HAPPOSHU – Sapporo’s 1994 Hops Draft was the groundbreaker with only 65 per cent malt, although between 25 and 50 per cent is now standard. The most common adjuncts are soybeans, along with rice, corn and starch. Purists horrified by this classification, should note that some imports, including Hoegaarden, fall into this technical category. Kirin’s Tanrei and Asahi’s Honnama are representative and roughly half the price of beer.

THIRD GENERATION – Also called Happosei/new genre. With even lower malt contents (and prices) these beverages are the burgeoning sector. Topselling Kirin Nodogoshi is made from soybeans simmered to thicken taste and resemble malt-flavour, while others use unmalted barley or wheat.


With multiple releases and fads the Japanese beer industry can seem bordering on schizophrenic, but celebrated craft brewer Bryan Baird sees diversity as an opportunity. “Japan doesn’t have an indigenous beer culture like Germany or England.

Therefore, the Japanese are not socially or historically constricted by the straitjacket of a deeply established culture and this renders them very interested in a broad array of styles and approaches to beer.” PREMIUM – The good news is that the premium market stands oblivious to precipitous sales affecting beer, proving that a welcome proportion of consumers are unwilling to compromise and that the majors can up their game. With higher concentrations of malt and aroma hops than standard beers and extended aging periods, the trend is towards German pilsners and the long-time champion has been Sapporo’s Yebisu Premium (see tasting notes). Suntory’s Premium Malts – complex with a smooth, malty taste – collected gold-medals at the Monde Selection competition and Aoi Kojima believes: “There is a need for higher-value, premium beers which has dramatically grown recently. Our brewer’s dedication and soul for making the best beers is now being widely approved.” Interesting recent launches have been Kirin’s Meiji Lager and Taisho Pilsner, 120-year anniversary products based on original recipes, with fruitier aromas and longer-lasting bitter edges than usual.

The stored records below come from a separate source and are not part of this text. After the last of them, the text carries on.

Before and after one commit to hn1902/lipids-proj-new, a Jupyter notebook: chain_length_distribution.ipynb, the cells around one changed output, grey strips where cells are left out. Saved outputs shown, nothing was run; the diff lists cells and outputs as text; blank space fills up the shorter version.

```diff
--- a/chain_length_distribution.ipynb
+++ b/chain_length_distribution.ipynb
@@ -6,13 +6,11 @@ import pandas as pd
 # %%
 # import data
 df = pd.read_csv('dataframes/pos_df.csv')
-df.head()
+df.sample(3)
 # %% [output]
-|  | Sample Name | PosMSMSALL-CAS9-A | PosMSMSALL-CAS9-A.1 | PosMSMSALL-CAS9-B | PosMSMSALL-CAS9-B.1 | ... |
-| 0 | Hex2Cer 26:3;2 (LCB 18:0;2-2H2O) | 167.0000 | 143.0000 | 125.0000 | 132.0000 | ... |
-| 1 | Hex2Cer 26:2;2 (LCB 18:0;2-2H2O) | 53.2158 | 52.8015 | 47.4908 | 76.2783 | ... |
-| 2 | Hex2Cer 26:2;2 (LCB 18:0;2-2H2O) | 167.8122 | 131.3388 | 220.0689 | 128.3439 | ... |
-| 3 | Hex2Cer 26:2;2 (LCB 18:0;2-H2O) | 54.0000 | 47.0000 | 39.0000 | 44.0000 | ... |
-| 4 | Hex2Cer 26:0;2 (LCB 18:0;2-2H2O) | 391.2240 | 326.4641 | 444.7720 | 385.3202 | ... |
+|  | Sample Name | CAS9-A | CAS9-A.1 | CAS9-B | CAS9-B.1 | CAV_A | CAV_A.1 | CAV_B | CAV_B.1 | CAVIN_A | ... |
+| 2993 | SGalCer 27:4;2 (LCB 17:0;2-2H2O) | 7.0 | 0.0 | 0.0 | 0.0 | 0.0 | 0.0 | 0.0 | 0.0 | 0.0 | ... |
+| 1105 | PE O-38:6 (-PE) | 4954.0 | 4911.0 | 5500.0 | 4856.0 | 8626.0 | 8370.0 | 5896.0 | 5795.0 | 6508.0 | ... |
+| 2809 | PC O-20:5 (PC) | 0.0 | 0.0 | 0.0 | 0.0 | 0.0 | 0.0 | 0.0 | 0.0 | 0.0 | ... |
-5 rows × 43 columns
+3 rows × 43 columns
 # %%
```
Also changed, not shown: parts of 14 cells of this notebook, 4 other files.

Another welcome development has been the quantity and quality of craft beers. Deregulation in 1994 reduced the minimum requirement for a brewing license to just 60,000 litres (from two million!). Ryouji Oda, chairman of the Japan Craft Brewers Association points to a steadily increasing output and the continuing success of the tri-annual Great Japan Beer Festivals, while increased internet trade has helped to level the playing field.

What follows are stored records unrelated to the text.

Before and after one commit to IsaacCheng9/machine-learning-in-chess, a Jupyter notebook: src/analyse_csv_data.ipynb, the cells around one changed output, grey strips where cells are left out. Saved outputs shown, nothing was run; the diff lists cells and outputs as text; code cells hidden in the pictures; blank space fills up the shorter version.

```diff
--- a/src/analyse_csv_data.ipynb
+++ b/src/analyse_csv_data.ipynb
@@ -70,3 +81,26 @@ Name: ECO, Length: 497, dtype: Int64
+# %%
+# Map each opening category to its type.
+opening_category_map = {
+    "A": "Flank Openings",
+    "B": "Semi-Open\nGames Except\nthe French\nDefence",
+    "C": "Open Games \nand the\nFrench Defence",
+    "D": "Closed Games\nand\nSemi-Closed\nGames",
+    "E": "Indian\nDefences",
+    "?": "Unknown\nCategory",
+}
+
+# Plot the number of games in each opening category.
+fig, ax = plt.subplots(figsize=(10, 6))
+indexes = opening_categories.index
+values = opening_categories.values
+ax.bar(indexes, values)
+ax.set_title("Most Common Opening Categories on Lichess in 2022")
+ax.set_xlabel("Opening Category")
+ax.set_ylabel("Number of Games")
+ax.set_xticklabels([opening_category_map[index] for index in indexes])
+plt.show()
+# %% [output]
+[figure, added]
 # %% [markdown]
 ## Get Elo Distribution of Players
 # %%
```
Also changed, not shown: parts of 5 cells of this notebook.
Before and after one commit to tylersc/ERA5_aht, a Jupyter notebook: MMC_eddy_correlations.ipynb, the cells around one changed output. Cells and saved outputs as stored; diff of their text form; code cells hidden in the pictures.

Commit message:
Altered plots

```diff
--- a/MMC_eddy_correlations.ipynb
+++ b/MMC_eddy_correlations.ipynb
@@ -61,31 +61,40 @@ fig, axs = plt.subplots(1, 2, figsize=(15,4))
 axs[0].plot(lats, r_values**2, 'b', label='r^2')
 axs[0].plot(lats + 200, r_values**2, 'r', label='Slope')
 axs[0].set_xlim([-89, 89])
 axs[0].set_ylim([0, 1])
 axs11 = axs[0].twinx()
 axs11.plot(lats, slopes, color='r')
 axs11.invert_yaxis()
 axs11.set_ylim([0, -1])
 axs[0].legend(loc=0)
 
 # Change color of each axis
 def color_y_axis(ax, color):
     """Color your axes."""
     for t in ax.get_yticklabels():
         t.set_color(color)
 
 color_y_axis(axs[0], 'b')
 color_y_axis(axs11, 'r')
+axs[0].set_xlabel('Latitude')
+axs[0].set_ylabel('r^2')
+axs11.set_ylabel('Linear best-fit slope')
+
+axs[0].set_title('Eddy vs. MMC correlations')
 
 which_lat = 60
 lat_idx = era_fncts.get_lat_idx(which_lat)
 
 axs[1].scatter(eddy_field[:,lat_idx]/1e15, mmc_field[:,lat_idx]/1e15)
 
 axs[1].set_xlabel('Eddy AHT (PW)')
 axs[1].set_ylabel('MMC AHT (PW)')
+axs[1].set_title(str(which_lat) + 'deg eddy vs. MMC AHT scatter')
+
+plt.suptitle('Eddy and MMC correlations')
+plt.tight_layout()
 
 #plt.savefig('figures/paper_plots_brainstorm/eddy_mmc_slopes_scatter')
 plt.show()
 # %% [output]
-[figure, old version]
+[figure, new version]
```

Bryan Baird believes after an inauspicious start with varying levels of commitment the quality is now shining through. “Currently a small minority of craft breweries are committed to brewing beers of character and distinction. These beers are satisfying the curiosity and demand for diversity that the major breweries cannot provide.” Nestled in the shadow of Mount Fuji, Baird Beer is producing top-drawer English and American style ales and stouts, striving for an “interplay between balance and complexity” using minimal processing style and double-fermentation. Indeed the traditional Japanese aesthetic principles of balance, harmony and subtlety are expressed through much of the best craft on offer.

Naturally the microbreweries operate principally in their regional bases; Hakusekikan Beer in Gifu prefecture is an excellent example, offering silky, caramel-tinged Belgian Dark Ales produced lambicstyle with airborne yeast and head-spinning barley wines; Minoh Beer, run by two sisters in Osaka, has developed a healthy following for its Double IPA, strong, thick-bodied with herbal notes. Luckily The Popeye Beer Club in Tokyo does an excellent job of showcasing Japan’s finest craft beers.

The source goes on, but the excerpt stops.